To do:
Determine the number of lines below that contain the string "Link", and state only that number.
(Supplied information)
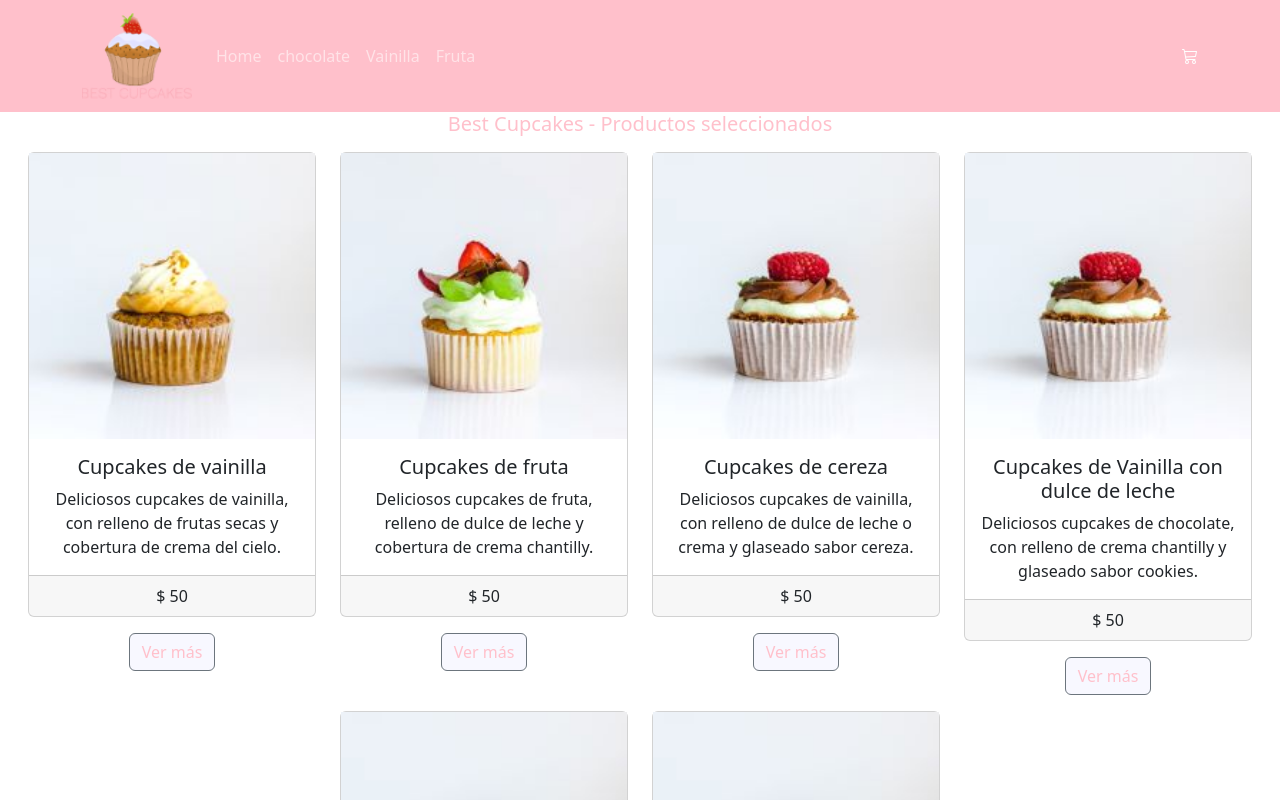
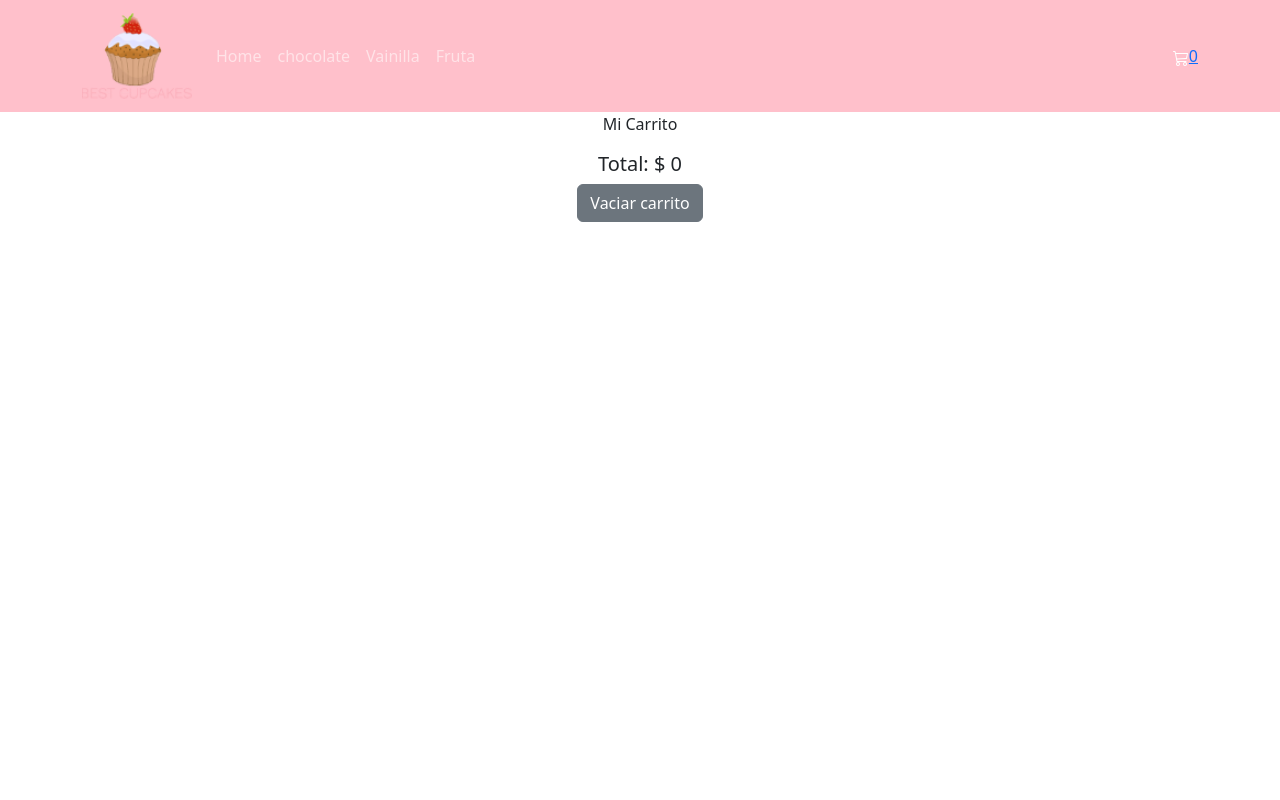
Before and after one commit to carmmcl/RJS, a React (Create React App) app: page /cart in a window 1280 px wide. Before the commit this address led to /. Shown: the top 800 px of the page. Built offline with nearby package versions, Linux system fonts and the light colour scheme.

Commit message:
agrego rl carrito

```diff
--- a/src/App.js
+++ b/src/App.js
@@ -7,6 +7,8 @@ import { Contacto } from './components/Contacto/Contacto';
 import { Recetas } from './components/Recetas/Recetas';
 import { ItemListContainer } from './components/ItemlistContainer/ItemListContainer';
 import ItemDetailContainer from './components/ItemDetailContainer/ItemDetailContainer';
+import { CartProvider } from './components/Context/CartContext';
+import { Cart } from './components/Cart/Cart';
 
 
 
@@ -14,12 +16,14 @@ function App() {
 
   return (
 
+      <CartProvider>
       <BrowserRouter>
 
         <NavBar/>
 
         <Routes>
         <Route path='/' element={<ItemListContainer greeting="Productos seleccionados"/>}/>
+        <Route path='/cart' element={<Cart/>}/>
         {/*<Route path='/recetas' element={<Recetas/>}/>
         <Route path='/contacto' element={<Contacto/>}/>*/}
         <Route path='/productos/:categoryId' element={<ItemListContainer greeting="Productos seleccionados"/>}/>
@@ -32,6 +36,7 @@ function App() {
 
         {/*<Footer/>*/}
       </BrowserRouter>
+      </CartProvider>
 
   );
 }
--- /dev/null
+++ b/src/components/Cart/Cart.js
@@ -0,0 +1,34 @@
+import { useContext } from "react"
+import { CartContext } from "../Context/CartContext"
+import { Button } from "reactstrap"
+import {BsFillTrashFill} from "react-icons/bs";
+
+
+export const Cart =()=>{
+
+    const { cart, cartTotal, emptyCart, removeItem} = useContext (CartContext)
+
+    return(
+
+        <div>
+            <p>Mi Carrito</p>
+
+            { cart.map ((item)=>(
+                //<CartItem key={item.id} item={item}/>
+                    <div key={item.id}>
+                    <h3>{item.name}</h3>
+                    <p>Precio: {item.price}</p>
+                    <p>Cantidad: {item.cantidad}</p>
+                    <button onClick={()=>removeItem(item.id)}><BsFillTrashFill/></button>
+                    <hr/>
+                    </div>
+            ))
+
+            }
+            <h5>Total: $ {cartTotal()} </h5>
+            <Button onClick={emptyCart} >Vaciar carrito</Button>
+        </div>
+
+
+    )
+}
--- /dev/null
+++ b/src/components/CartContext/CartContext.js
@@ -0,0 +1,4 @@
+import { createContext } from "react";
+
+
+export const CartContext = createContext ()
--- /dev/null
+++ b/src/components/CartWidget/CartWidget.js
@@ -0,0 +1,17 @@
+import {BsCart3} from "react-icons/bs";
+import './CartWidget.css';
+import {Link} from 'react-router-dom'
+import { useContext } from "react";
+import { CartContext } from "../Context/CartContext";
+
+export const CartWidget = ()=> {
+
+    const {cartQuantity} = useContext(CartContext)
+    return (
+        <Link to ="/cart">
+            <BsCart3 className='bscart'/>
+            <span>{cartQuantity()}</span>
+        </Link>
+    )
+
+}
--- /dev/null
+++ b/src/components/Context/CartContext.js
@@ -0,0 +1,52 @@
+import { createContext } from "react";
+import { useState } from "react";
+
+
+export const CartContext = createContext ()
+
+export const CartProvider =({children})=>{
+
+    const [cart, setCart] = useState ([])
+
+  const addToCart =(item) => {
+    setCart ([...cart, item])
+  }
+
+const removeItem =(id)=>{
+    setCart (cart.filter((item)=>item.id !==id))
+}
+
+  const isInCart =(id) =>{
+    return cart.some ((item)=> item.id ===id)
+  }
+
+  const cartQuantity =()=>{
+
+    return cart.reduce ((acc, item)=> acc + item.cantidad, 0)
+  }
+
+  const cartTotal =()=>{
+    return cart.reduce((acc, item)=> acc + item.cantidad * item.price, 0)
+  }
+
+  const emptyCart =()=>{
+    setCart([])
+  }
+
+
+    return (
+
+        <CartContext.Provider value={{
+            cart,
+            addToCart,
+            isInCart,
+            cartQuantity,
+            cartTotal,
+            emptyCart,
+            removeItem
+          }}>
+            {children}
+             </CartContext.Provider>
+)
+
+}
--- a/src/components/ItemDetail/ItemDetail.js
+++ b/src/components/ItemDetail/ItemDetail.js
@@ -1,9 +1,14 @@
 import ItemCard from "../ItemCard/ItemCard";
 import { ItemCount } from "../ItemCount/ItemCount";
-import { useState } from "react";
+import { useContext, useState } from "react";
+import { CartContext } from "../Context/CartContext";
+import { Link } from "react-router-dom";
 
 
 const ItemDetail =({item}) =>{
+
+    const {cart, addToCart, isInCart} = useContext (CartContext)
+    console.log(cart)
 
     const [cantidad, setCantidad] = useState (1)
 
@@ -15,9 +20,9 @@ const ItemDetail =({item}) =>{
             cantidad
         }
 
-        console.log({
-            itemToCart
-    })
+
+        addToCart(itemToCart)
+
     }
 
     return(
@@ -26,12 +31,30 @@ const ItemDetail =({item}) =>{
     <div className="row d-flex justify-content-center">
     <ItemCard  name={item.name} description ={item.description} img={item.img} category={item.category}price={item.price} stock={item.stock}/>
     </div>
-    <ItemCount
+
+    {/*{isInCart(item.id) &&<p> Item Agregado</p>*/}
+
+    {
+        isInCart(item.id)
+        ?
+        <Link to="/cart" className="btn btn-success my-2">Terminar mi compra</Link>
+        :
+        <ItemCount
+        max={item.stock}
+        counter={cantidad}
+        setCounter={setCantidad}
+        handleAgregar={handleAgregar}
+        />
+
+    }
+
+   {/*} <ItemCount
         max={item.stock}
         counter={cantidad}
         setCounter={setCantidad}
         handleAgregar={handleAgregar}
     />
+<Link to="cart/" className="btn btn-success my-2">Terminar mi compra</Link>*/}
 
 </>
 
--- a/src/components/navbar/CartWidget.js
+++ /dev/null
@@ -1,11 +0,0 @@
-import {BsCart3} from "react-icons/bs";
-import './CartWidget.css'
-
-export const CartWidget = ()=> {
-
-    return (
-    <BsCart3 className='bscart'/>
-
-    )
-
-}
--- a/src/components/navbar/navbar.js
+++ b/src/components/navbar/navbar.js
@@ -3,14 +3,15 @@ import Nav from 'react-bootstrap/Nav';
 import Navbar from 'react-bootstrap/Navbar';
 import NavDropdown from 'react-bootstrap/NavDropdown';
 import './NavBar.css';
-import { CartWidget } from './CartWidget';
-import {Link} from 'react-router-dom'
+import { CartWidget } from '../CartWidget/CartWidget';
+import {Link} from 'react-router-dom';
+
 
 function NavBar() {
   return (
     <Navbar collapseOnSelect expand="lg" variant="dark" className='container-NavBar'>
       <Container className='container-NavBar'>
-        <Navbar.Brand href="#home"><img src='./assets/logo2.png'></img></Navbar.Brand>
+      <Navbar.Brand as={Link} to={"/"}><img src='/assets/logo2.png'></img></Navbar.Brand>
         <Navbar.Toggle aria-controls="responsive-navbar-nav" />
         <Navbar.Collapse id="responsive-navbar-nav">
           <Nav className="me-auto">
```
Also changed, not shown: src/components/CartWidget/CartWidget.css (renamed from src/components/navbar/CartWidget.css).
(End Supplied information)
Solution to this exercise:
9